◆ **Required work**
Gather each line containing the string "files" from these entries.

[Web page edit records]
-- Opening Marker --
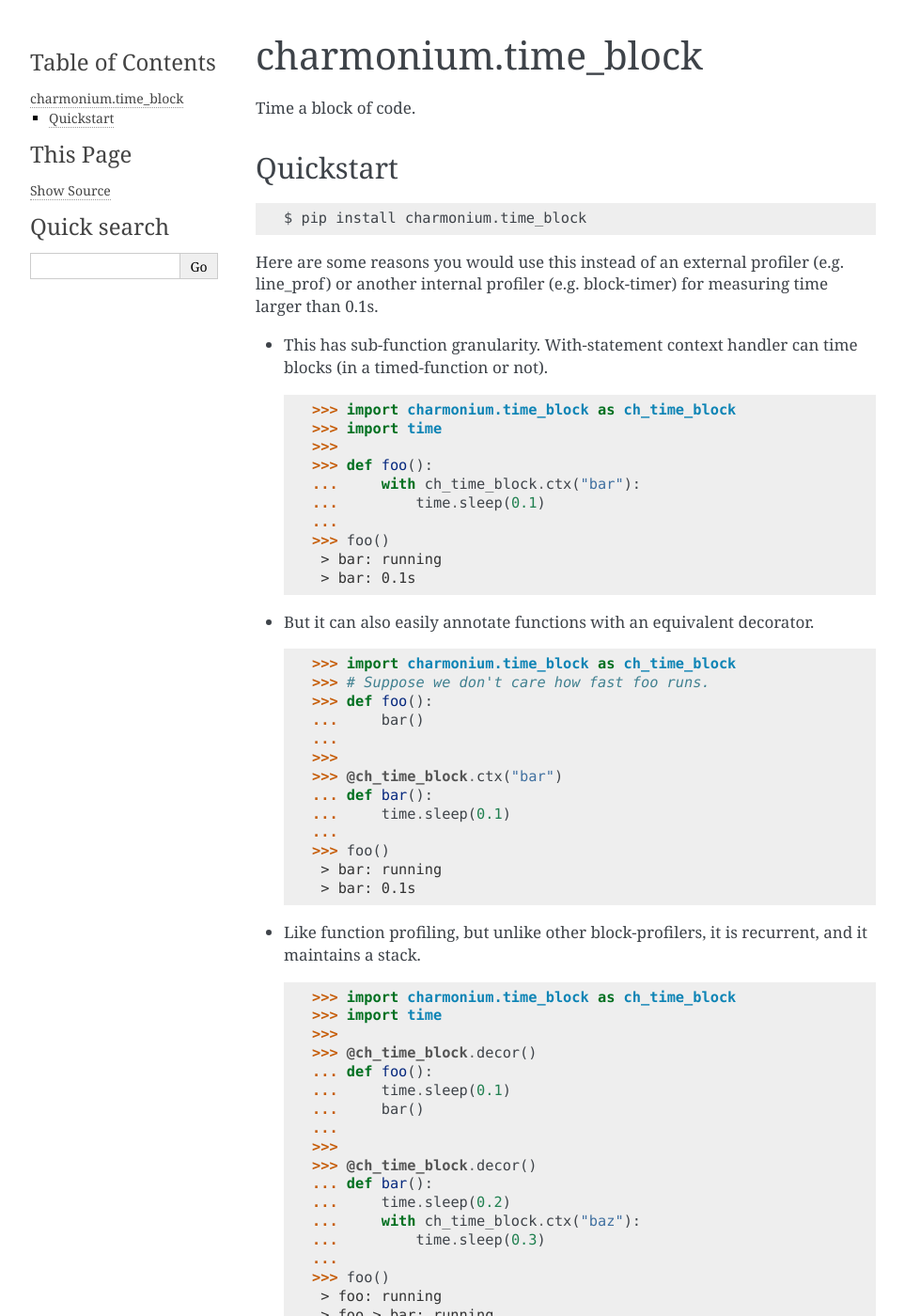
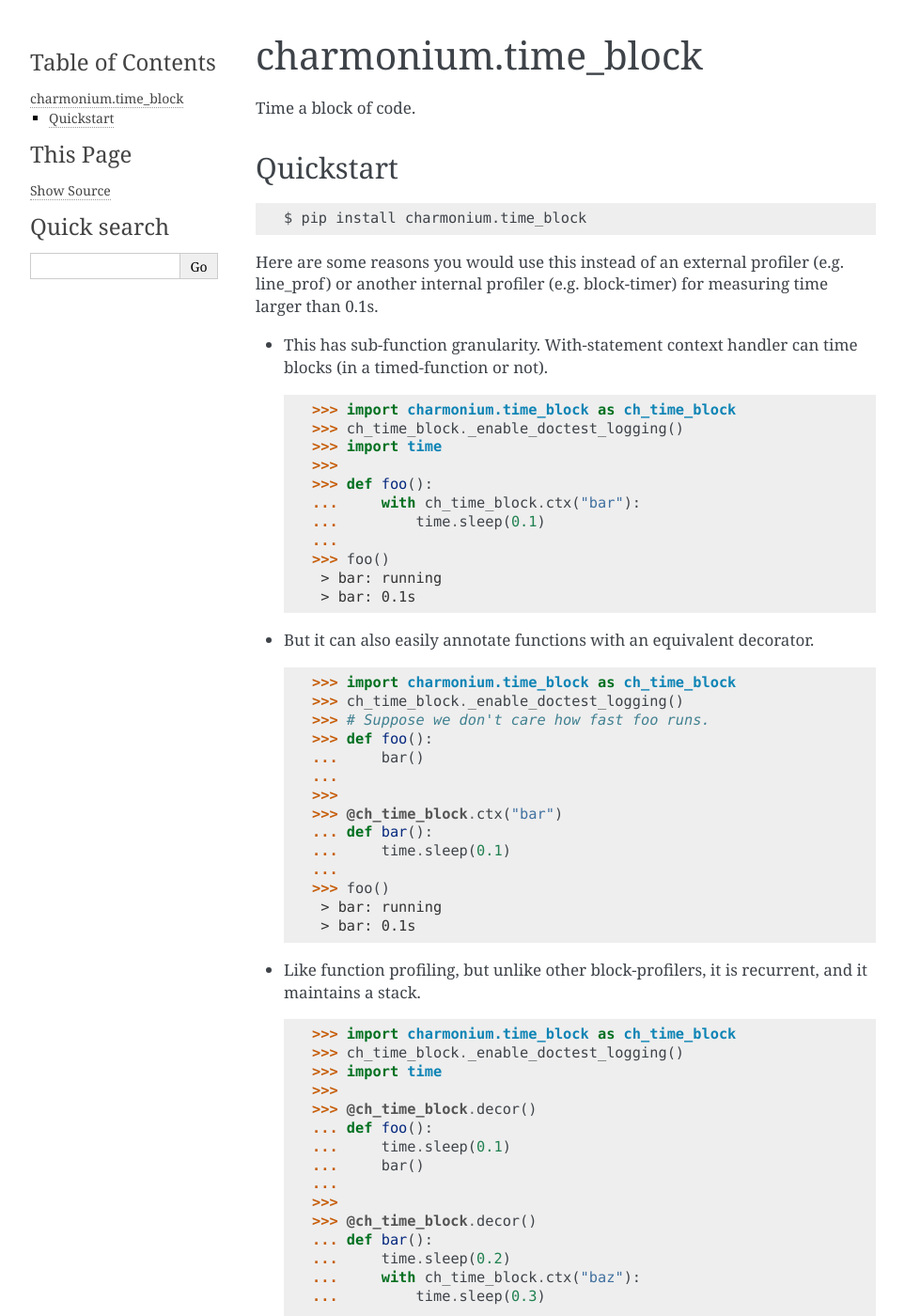
Before and after one commit to charmoniumQ/charmonium.time_block, a Sphinx documentation site: the page built from docs/index.rst, in a window 1280 px wide and 1400 px high. Shown: the whole window at 94% size, without its empty margins (148-1111 px from the left). Built offline with Sphinx 7.4.7, drawn with Linux system fonts in a browser that asks for light colours; pages that are not in the unit, such as notebooks, are missing from menus; the version number is read from the project's files by our own code; some of the changed text lies outside the part shown.

Commit message:
Log to stderr instead of stdout
Also moved doctests from Sphinx to Pytest

```diff
--- a/README.rst
+++ b/README.rst
@@ -22,6 +22,7 @@
   blocks (in a timed-function or not).
 
     >>> import charmonium.time_block as ch_time_block
+    >>> ch_time_block._enable_doctest_logging()
     >>> import time
     >>>
     >>> def foo():
@@ -35,6 +36,7 @@
 - But it can also easily annotate functions with an equivalent decorator.
 
     >>> import charmonium.time_block as ch_time_block
+    >>> ch_time_block._enable_doctest_logging()
     >>> # Suppose we don't care how fast foo runs.
     >>> def foo():
     ...     bar()
@@ -52,6 +54,7 @@
   recurrent, and it maintains a stack.
 
     >>> import charmonium.time_block as ch_time_block
+    >>> ch_time_block._enable_doctest_logging()
     >>> import time
     >>>
     >>> @ch_time_block.decor()
@@ -83,6 +86,7 @@
 .. _`ThreadPoolExecutor`: https://docs.python.org/3/library/concurrent.futures.html#concurrent.futures.ThreadPoolExecutor
 
     >>> import charmonium.time_block as ch_time_block
+    >>> ch_time_block._enable_doctest_logging()
     >>> import time
     >>> from concurrent.futures import ThreadPoolExecutor
     >>>
@@ -119,6 +123,7 @@
   about.
 
     >>> import charmonium.time_block as ch_time_block
+    >>> ch_time_block._enable_doctest_logging()
     >>> import time
     >>>
     >>> # Suppose we don't care how fast foo runs.
@@ -161,6 +166,7 @@
   the profile result (value) is a pair of time and memory used.
 
     >>> import charmonium.time_block as ch_time_block
+    >>> ch_time_block._enable_doctest_logging()
     >>> ch_time_block.clear()
     >>> import time
     >>>
@@ -191,6 +197,7 @@
   evaluating self / parent, because parent could be self.
 
     >>> import charmonium.time_block as ch_time_block
+    >>> ch_time_block._enable_doctest_logging()
     >>> import time
     >>>
     >>> @ch_time_block.decor(print_args=True)
--- a/docs/conf.py
+++ b/docs/conf.py
@@ -36,7 +36,6 @@
     "sphinx.ext.viewcode",
     "sphinx.ext.napoleon",
     "sphinx.ext.intersphinx",
-    "sphinx.ext.doctest",
 ]
 
 autoapi_dirs = [Path("..") / "charmonium.time_block".split(".")[0]]
```
Also changed, not shown: 7 other files.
-- Closing Marker --
◆ **Response area**
Before and after one commit to charmoniumQ/charmonium.time_block, a Sphinx documentation site: the page built from docs/index.rst, in a window 1280 px wide and 1400 px high. Shown: the whole window at 94% size, without its empty margins (148-1111 px from the left). Built offline with Sphinx 7.4.7, drawn with Linux system fonts in a browser that asks for light colours; pages that are not in the unit, such as notebooks, are missing from menus; the version number is read from the project's files by our own code; some of the changed text lies outside the part shown.
Also changed, not shown: 7 other files.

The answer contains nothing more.